I saw the movie “Public Enemies” over the weekend. Like its big-screen predecessor “The Untouchables”, it traces the story of 1930s gangster-laden Chicago. John Dillinger and Baby Face Nelson. Pretty Boy Floyd and Al Capone. The gangsters rule, the government comes in, the idealistic agents (Treasury Department or Bureau of Investigation) are assigned the task of bringing them down, they try every legitimate and legal way to “get their man”… and they fail. They always fail. Until, of course, they become gangsters themselves. Unless they themselves break the rules, they simply cannot catch the rule breakers.
One of my favorite movie lines of all time is spoken by Gene Hackman playing Agent Rupert Anderson in “Mississippi Burning”. The FBI has come to Mississippi to investigate the disappearance of civil rights workers. Agent Alan Ward (Willem Dafoe) is adamant that the FBI will solve this case using its superior intelligence and modern crime-fighting techniques. He believes in the good of what they are doing, the justice of it.
But they get nowhere and in time the violence grows worse. Mounting frustration leads to a heated exchange between the two agents and Mr. Anderson finally shouts, “These people crawled out of a sewer, Mr. Ward. Maybe the gutter is the place we should be!”
And they go there. They use the same tactics of the Klan – fear and torture – and then they get them.
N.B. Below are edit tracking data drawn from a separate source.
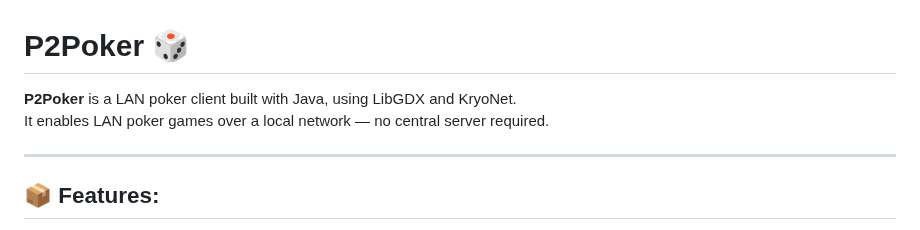
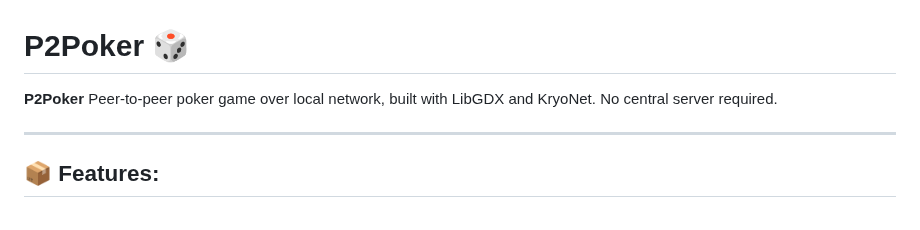
Before and after one commit to GreedMitya/P2Poker, a Markdown page: README.md, the part around the change. Rendered like a GitHub page.

```diff
--- a/README.md
+++ b/README.md
@@ -1,7 +1,7 @@
 # P2Poker 🎲
 
-**P2Poker** is a LAN poker client built with Java, using LibGDX and KryoNet.
-It enables LAN poker games over a local network — no central server required.
+**P2Poker** Peer-to-peer poker game over local network, built with LibGDX and KryoNet.
+No central server required.
 
 ---
 
```
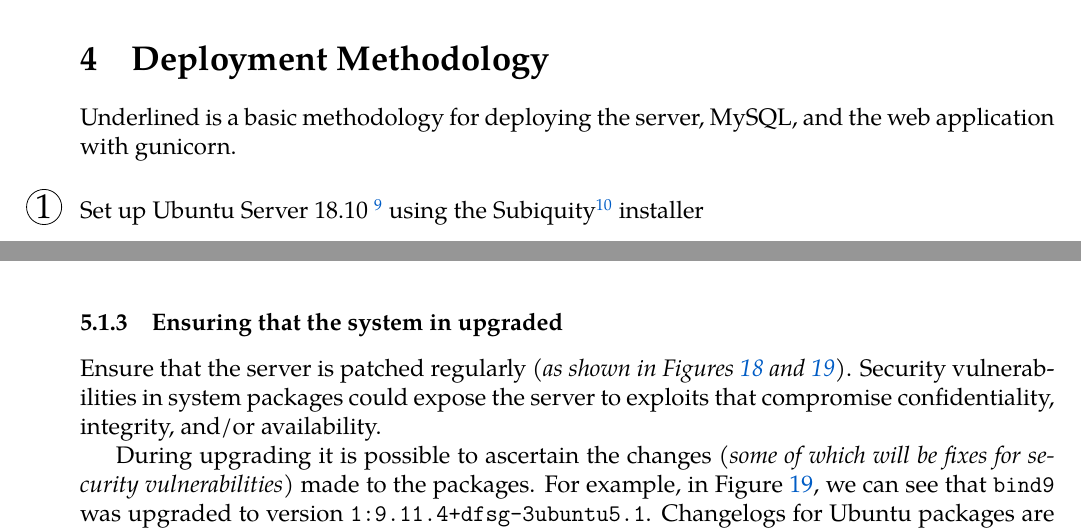
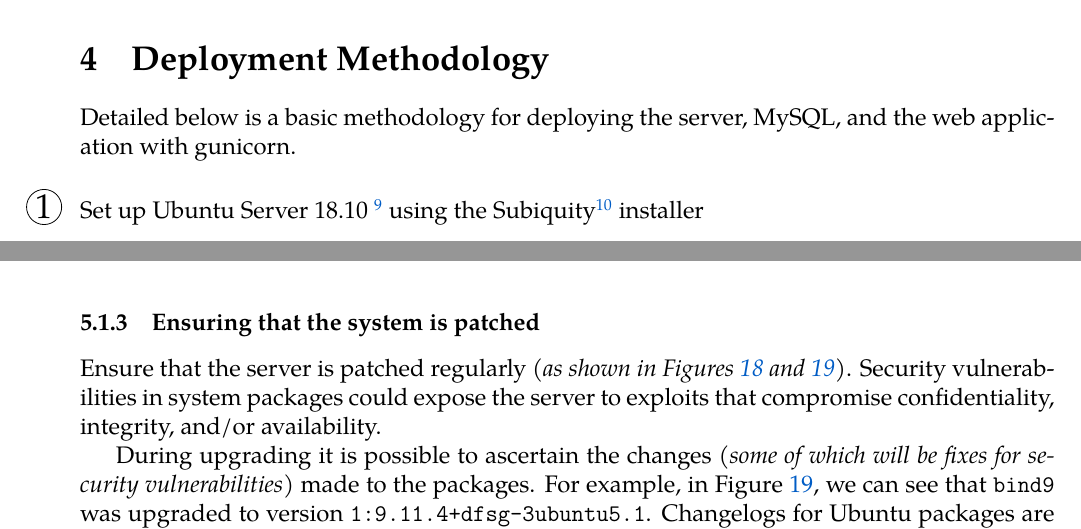
Before and after one commit to david-wm-sanders/uswacs-2-iy2d502-p1, a LaTeX document (report.tex, which reads sections/ss/sections/deploymentmethodology.tex, sections/ss/sections/hardening.tex): two parts of pages 9 and 16 of 49, joined at a grey line, cut so that both start at the same text. Compiled offline with XeLaTeX; a missing font is replaced by an installed copy or a similar font.

Commit message:
Fix typos

```diff
--- a/sections/ss/sections/deploymentmethodology.tex
+++ b/sections/ss/sections/deploymentmethodology.tex
@@ -1,5 +1,5 @@
 \section{Deployment Methodology}
-Underlined is a basic methodology for deploying the server, MySQL, and the web application with gunicorn.
+Detailed below is a basic methodology for deploying the server, MySQL, and the web application with gunicorn.
 
 \begin{enumerate}[leftmargin=0em,label=\protect\listlabelcircle{\Large\arabic*}]
   \item Set up Ubuntu Server 18.10 \footnote{\href{http://releases.ubuntu.com/18.10/ubuntu-18.10-live-server-amd64.iso}{\faUbuntu\ \texttt{ubuntu-18.10-live-server-amd64.iso}}} using the Subiquity\footnote{\href{https://github.com/CanonicalLtd/subiquity}{\faGithub\ CanonicalLtd/subiquity}} installer
--- a/sections/ss/sections/hardening.tex
+++ b/sections/ss/sections/hardening.tex
@@ -59,7 +59,7 @@ This involves:
 \end{itemize}
 
 \pagebreak
-\subsubsection{Ensuring that the system in upgraded}
+\subsubsection{Ensuring that the system is patched}
 Ensure that the server is patched regularly \textit{(as shown in Figures~\ref{fig:IY2D502-2019-02-22-23-41-29}~and~\ref{fig:IY2D502-2019-02-22-23-44-52})}. Security vulnerabilities in system packages could expose the server to exploits that compromise confidentiality, integrity, and/or availability.
 
 During upgrading it is possible to ascertain the changes \textit{(some of which will be fixes for security vulnerabilities)} made to the packages. For example, in Figure~\ref{fig:IY2D502-2019-02-22-23-44-52}, we can see that \texttt{bind9} was upgraded to version \texttt{1:9.11.4+dfsg-3ubuntu5.1}. Changelogs for Ubuntu packages are published on Launchpad and the changelog for \texttt{bind9} at this version at:\\
```
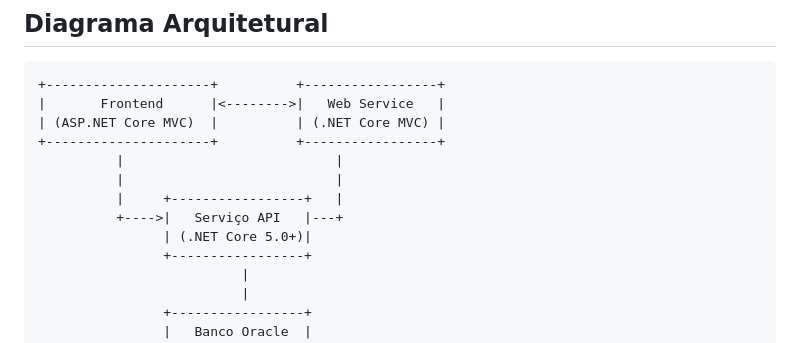
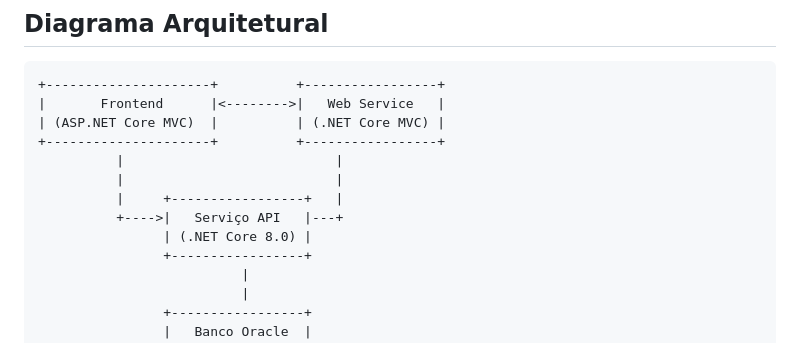
Before and after one commit to FDAPADILHA/DotNetApiMaxima, a Markdown page: README.md, the part around one of its changes. Drawn GitHub-style.

```diff
--- a/README.md
+++ b/README.md
@@ -51,7 +51,7 @@ Este projeto implementa uma tela de cadastro de produtos (CRUD) para o módulo d
           |                           |
           |     +-----------------+   |
           +---->|   Serviço API   |---+
-                | (.NET Core 5.0+)|
+                | (.NET Core 8.0) |
                 +-----------------+
                           |
                           |
```
Also changed, not shown: other parts of README.md (+1 -1 lines).
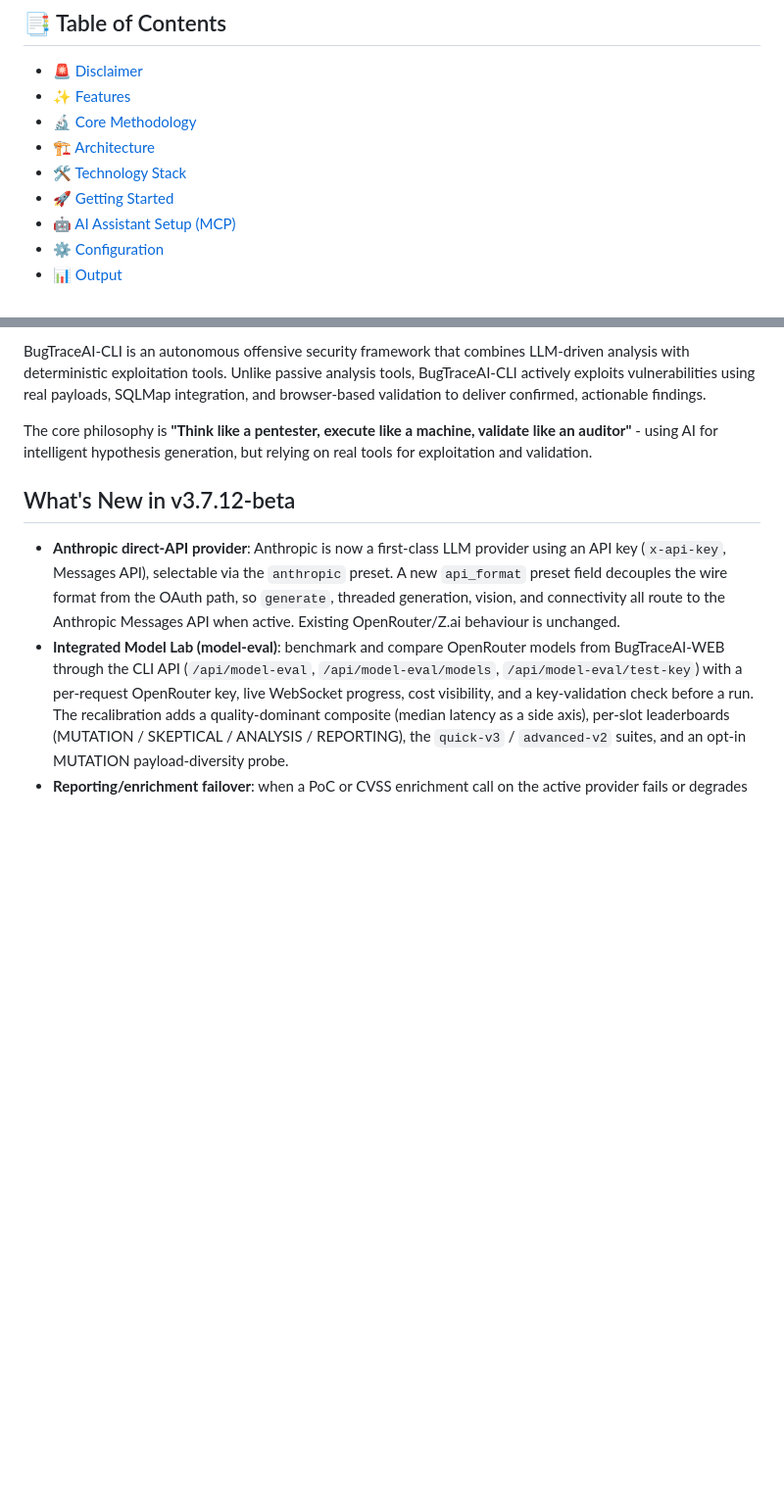
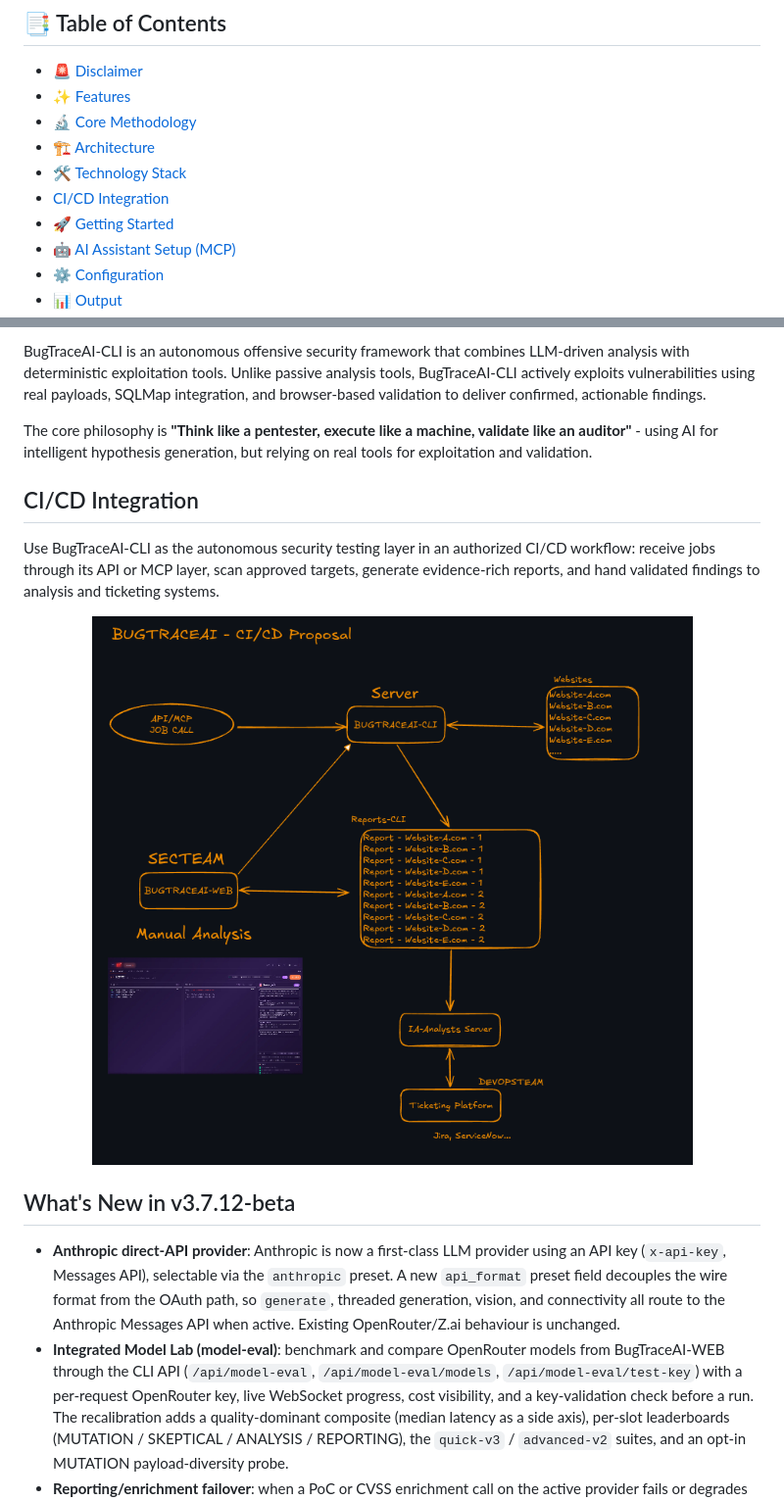
Before and after one commit to BugTraceAI/BugTraceAI-CLI, a Markdown page: README.md, 2 parts joined by grey strips. Shown: that part at 98% size. GitHub-like rendering; pictures changed too: BUGTRACEAI-CI-CD_Proposal.png (added); blank space fills up the shorter version.

Commit message:
docs: add CI/CD integration proposal

```diff
--- a/README.md
+++ b/README.md
@@ -24,6 +24,7 @@
 - [🔬 Core Methodology](#-core-methodology)
 - [🏗️ Architecture](#️-architecture)
 - [🛠️ Technology Stack](#️-technology-stack)
+- [CI/CD Integration](#cicd-integration)
 - [🚀 Getting Started](#-getting-started)
 - [🤖 AI Assistant Setup (MCP)](#-ai-assistant-setup-mcp)
 - [⚙️ Configuration](#️-configuration)
@@ -37,6 +38,14 @@
 BugTraceAI-CLI is an autonomous offensive security framework that combines LLM-driven analysis with deterministic exploitation tools. Unlike passive analysis tools, BugTraceAI-CLI actively exploits vulnerabilities using real payloads, SQLMap integration, and browser-based validation to deliver confirmed, actionable findings.
 
 The core philosophy is **"Think like a pentester, execute like a machine, validate like an auditor"** - using AI for intelligent hypothesis generation, but relying on real tools for exploitation and validation.
+
+## CI/CD Integration
+
+Use BugTraceAI-CLI as the autonomous security testing layer in an authorized CI/CD workflow: receive jobs through its API or MCP layer, scan approved targets, generate evidence-rich reports, and hand validated findings to analysis and ticketing systems.
+
+<p align="center">
+  <img src="BUGTRACEAI-CI-CD_Proposal.png" alt="BugTraceAI CI/CD integration proposal" width="720"/>
+</p>
 
 ## What's New in v3.7.12-beta
 
```
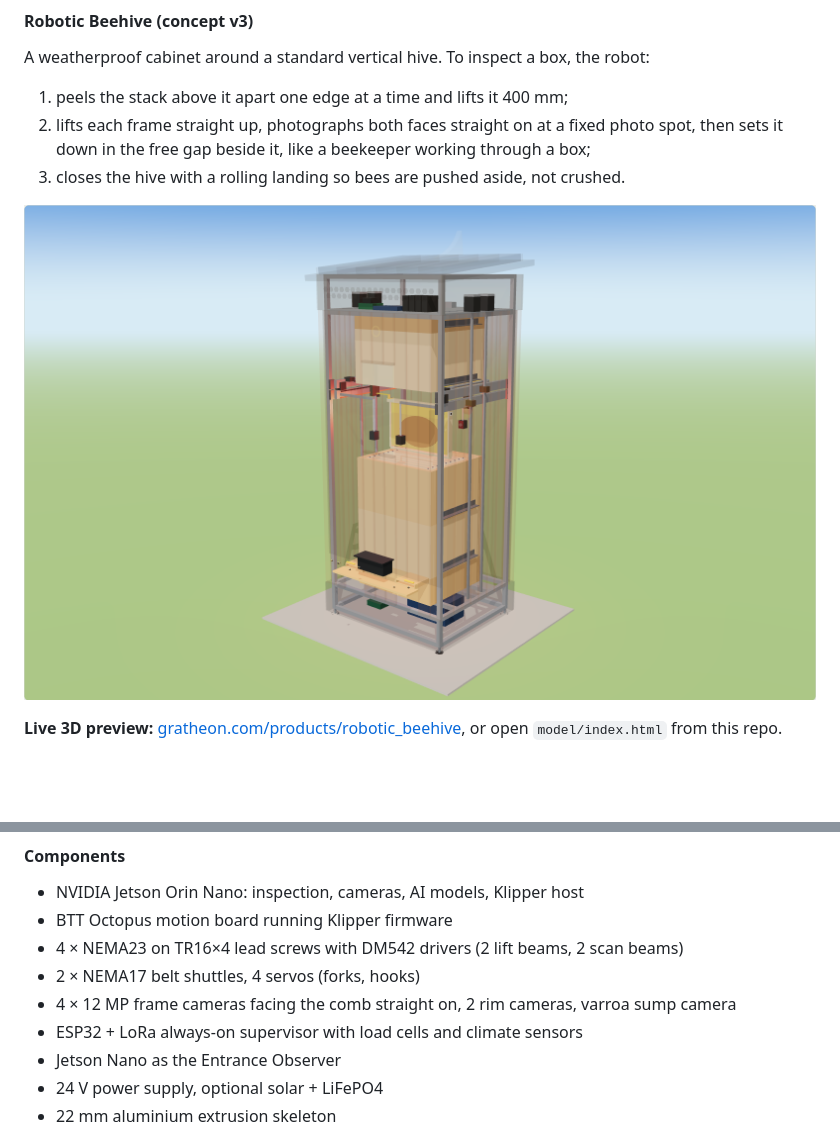
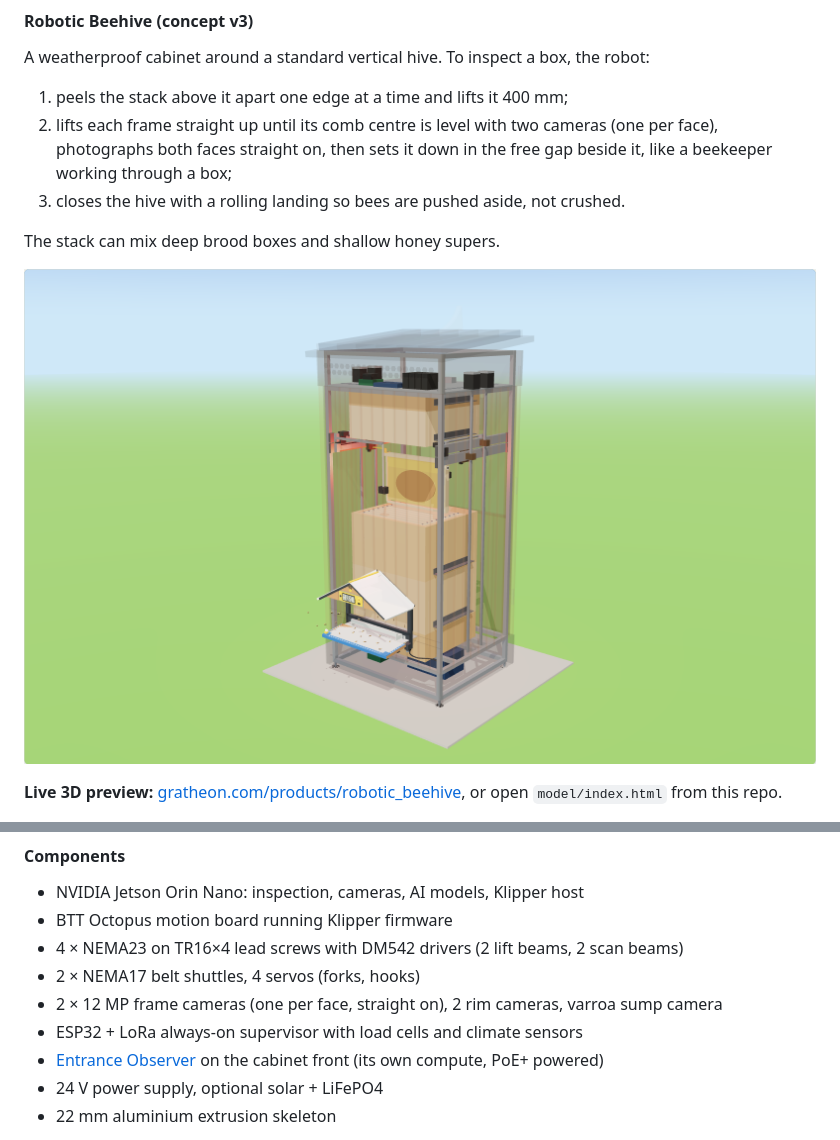
Before and after one commit to Gratheon/robotic-beehive, a Markdown page: README.md, 2 parts joined by grey strips. Rendered like a GitHub page; pictures changed too: docs/preview.png; blank space fills up the shorter version.

```diff
--- a/README.md
+++ b/README.md
@@ -4,8 +4,10 @@
 #### Robotic Beehive (concept v3)
 A weatherproof cabinet around a standard vertical hive. To inspect a box, the robot:
 1. peels the stack above it apart one edge at a time and lifts it 400 mm;
-2. lifts each frame straight up, photographs both faces straight on at a fixed photo spot, then sets it down in the free gap beside it, like a beekeeper working through a box;
+2. lifts each frame straight up until its comb centre is level with two cameras (one per face), photographs both faces straight on, then sets it down in the free gap beside it, like a beekeeper working through a box;
 3. closes the hive with a rolling landing so bees are pushed aside, not crushed.
+
+The stack can mix deep brood boxes and shallow honey supers.
 
 [![Robotic Beehive 3D model: a frame lifted to the photo spot between the cameras](docs/preview.png)](https://gratheon.com/products/robotic_beehive/)
 
@@ -40,9 +42,9 @@ The simulator refuses anything a careful beekeeper would refuse, such as landing
 - BTT Octopus motion board running Klipper firmware
 - 4 × NEMA23 on TR16×4 lead screws with DM542 drivers (2 lift beams, 2 scan beams)
 - 2 × NEMA17 belt shuttles, 4 servos (forks, hooks)
-- 4 × 12 MP frame cameras facing the comb straight on, 2 rim cameras, varroa sump camera
+- 2 × 12 MP frame cameras (one per face, straight on), 2 rim cameras, varroa sump camera
 - ESP32 + LoRa always-on supervisor with load cells and climate sensors
-- Jetson Nano as the Entrance Observer
+- [Entrance Observer](https://github.com/Gratheon/entrance-observer) on the cabinet front (its own compute, PoE+ powered)
 - 24 V power supply, optional solar + LiFePO4
 - 22 mm aluminium extrusion skeleton
 
```
Also changed, not shown: docs/DESIGN.md (+38 -22 lines), docs/WIRING.md (+2 -2 lines), docs/hero.png, 15 other files.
Beat them at their own game, so to speak. It’s Hollywood. Or is it?
Does good ever really win without becoming a little evil along the way? Can justice prevail without breaking the law? Can acceptance come not disguised as tolerance? Can peace come without war?